» **Your objective**:
Write back every line of the listing exactly, excluding images.
--*--
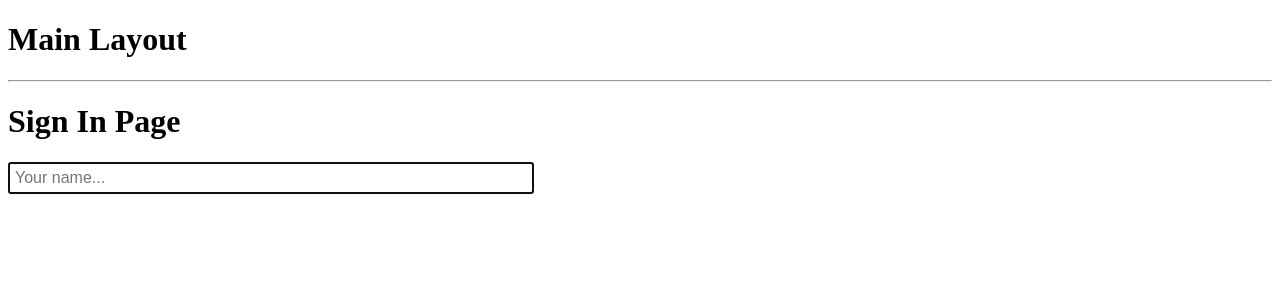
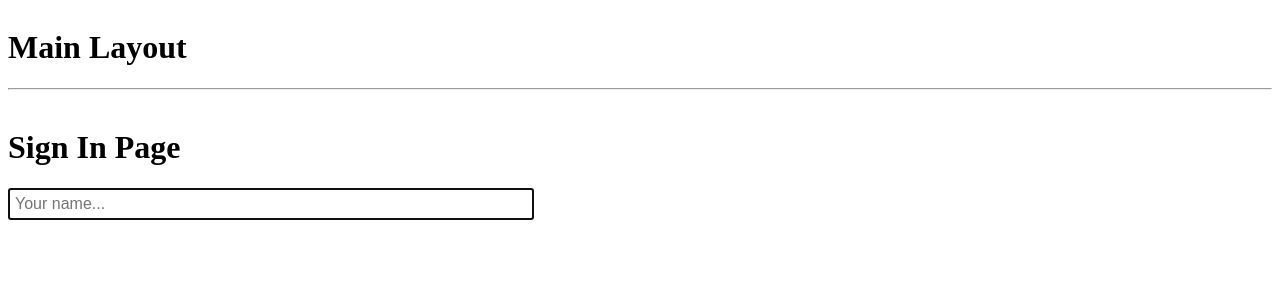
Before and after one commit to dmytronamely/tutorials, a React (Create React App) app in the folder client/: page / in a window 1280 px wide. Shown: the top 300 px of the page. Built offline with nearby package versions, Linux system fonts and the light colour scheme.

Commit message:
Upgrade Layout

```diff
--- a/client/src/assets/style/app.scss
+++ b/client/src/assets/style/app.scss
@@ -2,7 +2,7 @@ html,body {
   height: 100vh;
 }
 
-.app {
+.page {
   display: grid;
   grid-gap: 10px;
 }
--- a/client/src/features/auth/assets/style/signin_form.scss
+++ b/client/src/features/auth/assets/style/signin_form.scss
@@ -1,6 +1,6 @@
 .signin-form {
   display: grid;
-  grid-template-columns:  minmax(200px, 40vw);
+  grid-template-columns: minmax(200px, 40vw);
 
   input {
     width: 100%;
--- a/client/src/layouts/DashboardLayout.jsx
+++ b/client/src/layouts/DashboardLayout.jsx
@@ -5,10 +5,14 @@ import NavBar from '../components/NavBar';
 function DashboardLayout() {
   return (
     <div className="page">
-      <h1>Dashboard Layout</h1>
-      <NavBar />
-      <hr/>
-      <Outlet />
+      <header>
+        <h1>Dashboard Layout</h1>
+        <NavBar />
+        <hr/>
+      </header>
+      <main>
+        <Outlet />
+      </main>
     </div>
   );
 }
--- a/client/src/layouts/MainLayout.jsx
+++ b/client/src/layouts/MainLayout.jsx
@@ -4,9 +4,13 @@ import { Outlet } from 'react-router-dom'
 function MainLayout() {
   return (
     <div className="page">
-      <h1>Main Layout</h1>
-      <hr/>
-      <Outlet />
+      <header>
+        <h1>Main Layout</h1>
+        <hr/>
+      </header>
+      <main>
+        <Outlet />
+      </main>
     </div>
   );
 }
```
--*--
» **Output for this task**:
Before and after one commit to dmytronamely/tutorials, a React (Create React App) app in the folder client/: page / in a window 1280 px wide. Shown: the top 300 px of the page. Built offline with nearby package versions, Linux system fonts and the light colour scheme.

Commit message:
Upgrade Layout

```diff
--- a/client/src/assets/style/app.scss
+++ b/client/src/assets/style/app.scss
@@ -2,7 +2,7 @@ html,body {
   height: 100vh;
 }
 
-.app {
+.page {
   display: grid;
   grid-gap: 10px;
 }
--- a/client/src/features/auth/assets/style/signin_form.scss
+++ b/client/src/features/auth/assets/style/signin_form.scss
@@ -1,6 +1,6 @@
 .signin-form {
   display: grid;
-  grid-template-columns:  minmax(200px, 40vw);
+  grid-template-columns: minmax(200px, 40vw);
 
   input {
     width: 100%;
--- a/client/src/layouts/DashboardLayout.jsx
+++ b/client/src/layouts/DashboardLayout.jsx
@@ -5,10 +5,14 @@ import NavBar from '../components/NavBar';
 function DashboardLayout() {
   return (
     <div className="page">
-      <h1>Dashboard Layout</h1>
-      <NavBar />
-      <hr/>
-      <Outlet />
+      <header>
+        <h1>Dashboard Layout</h1>
+        <NavBar />
+        <hr/>
+      </header>
+      <main>
+        <Outlet />
+      </main>
     </div>
   );
 }
--- a/client/src/layouts/MainLayout.jsx
+++ b/client/src/layouts/MainLayout.jsx
@@ -4,9 +4,13 @@ import { Outlet } from 'react-router-dom'
 function MainLayout() {
   return (
     <div className="page">
-      <h1>Main Layout</h1>
-      <hr/>
-      <Outlet />
+      <header>
+        <h1>Main Layout</h1>
+        <hr/>
+      </header>
+      <main>
+        <Outlet />
+      </main>
     </div>
   );
 }
```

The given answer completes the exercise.